J.K. Rowling defends use of pseudonym for latest book
Author J.K. Rowling answers accusations from critics and fans about her reasons for choosing to write her latest novel under a male pseudonym.
J.K. Rowling has been getting a lot of attention in the past couple weeks thanks to her latest novel, The Cuckoo's Calling. It wasn't so much that the famous author of the Harry Potter series had penned a new novel that caught the world's attention, but that she did it with a pseudonym. Once the rumors began that Rowling was indeed Robert Galbraith — the author of the novel about a war veteran who becomes a private investigator — she finally came clean and admitted she had written the book.
The revelation understandably set the publishing world on fire and caused many fans to wonder why Rowling had chosen to write a new novel without her own moniker. Rowling decided to answer those questions by posting a few remarks on the FAQ page for the official Robert Galbraith website.
To those who believe the entire thing was some big marketing ploy and that Rowling wanted her true identity discovered, she said:
"If anyone had seen the labyrinthine plans I laid to conceal my identity (or indeed my expression when I realized that the game was up!) they would realize how little I wanted to be discovered. I hoped to keep the secret as long as possible." She continued, "This was not a leak or marketing ploy by me, my publisher or agent, both of whom have been completely supportive of my desire to fly under the radar. If sales were what mattered to me most, I would have written under my own name from the start, and with the greatest fanfare."
Regarding why she chose to write the novel at all and why it was done under a pseudonym in the first place, Rowling said:
"I've always loved reading detective fiction. Most of the Harry Potter stories are whodunits at heart (Order of the Phoenix is more of a why-did-he), but I've wanted to try the real thing for a long time. As for the pseudonym, I was yearning to go back to the beginning of a writing career in this new genre, to work without hype or expectation and to receive totally unvarnished feedback. It was a fantastic experience and I only wish it could have gone on a little longer."
Some may have been wondering why Rowling chose to make her pseudonym a man, rather than just choose a woman's pen name. To that question, she said:
"I certainly wanted to take my writing persona as far away as possible from me, so a male pseudonym seemed a good idea. I am proud to say, though, that when I 'unmasked' myself to my editor David Shelley who had read and enjoyed The Cuckoo's Calling without realizing I wrote it, one of the first things he said was 'I never would have thought a woman wrote that.' Apparently I had successfully channeled my inner bloke!"
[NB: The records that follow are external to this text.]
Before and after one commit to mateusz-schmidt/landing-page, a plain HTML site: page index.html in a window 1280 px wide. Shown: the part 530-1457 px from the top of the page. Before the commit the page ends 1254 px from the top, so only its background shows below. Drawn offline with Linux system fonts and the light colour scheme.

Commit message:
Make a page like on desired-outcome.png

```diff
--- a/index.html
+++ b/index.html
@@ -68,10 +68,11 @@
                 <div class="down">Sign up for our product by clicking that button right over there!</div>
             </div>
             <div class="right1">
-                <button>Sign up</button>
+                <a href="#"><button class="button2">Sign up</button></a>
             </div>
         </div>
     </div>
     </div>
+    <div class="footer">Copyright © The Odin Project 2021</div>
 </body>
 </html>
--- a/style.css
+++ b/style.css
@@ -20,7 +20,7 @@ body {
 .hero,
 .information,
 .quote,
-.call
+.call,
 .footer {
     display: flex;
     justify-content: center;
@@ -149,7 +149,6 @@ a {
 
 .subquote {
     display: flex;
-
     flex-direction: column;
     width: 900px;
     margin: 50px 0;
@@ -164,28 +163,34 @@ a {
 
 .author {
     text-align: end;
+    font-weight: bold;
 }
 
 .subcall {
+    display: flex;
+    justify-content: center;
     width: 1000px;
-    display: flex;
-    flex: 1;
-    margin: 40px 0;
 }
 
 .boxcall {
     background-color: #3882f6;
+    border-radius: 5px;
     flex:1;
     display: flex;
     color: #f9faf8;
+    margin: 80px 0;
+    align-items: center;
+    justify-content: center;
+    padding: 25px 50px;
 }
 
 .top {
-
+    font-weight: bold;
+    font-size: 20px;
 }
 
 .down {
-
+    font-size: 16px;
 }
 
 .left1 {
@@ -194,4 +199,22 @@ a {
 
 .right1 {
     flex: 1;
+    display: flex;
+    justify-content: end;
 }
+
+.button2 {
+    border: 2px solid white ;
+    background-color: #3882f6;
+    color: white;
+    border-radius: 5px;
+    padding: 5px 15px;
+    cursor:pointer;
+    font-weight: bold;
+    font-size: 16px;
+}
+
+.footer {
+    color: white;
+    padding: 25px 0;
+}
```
Perhaps Rowling also took a break from her own name because she didn't want a repeat performance of what happened after she tried publishing her last novel for adults. Though, to be fair, she did warn people that they might not like the book and the critics certainly agreed with that assessment.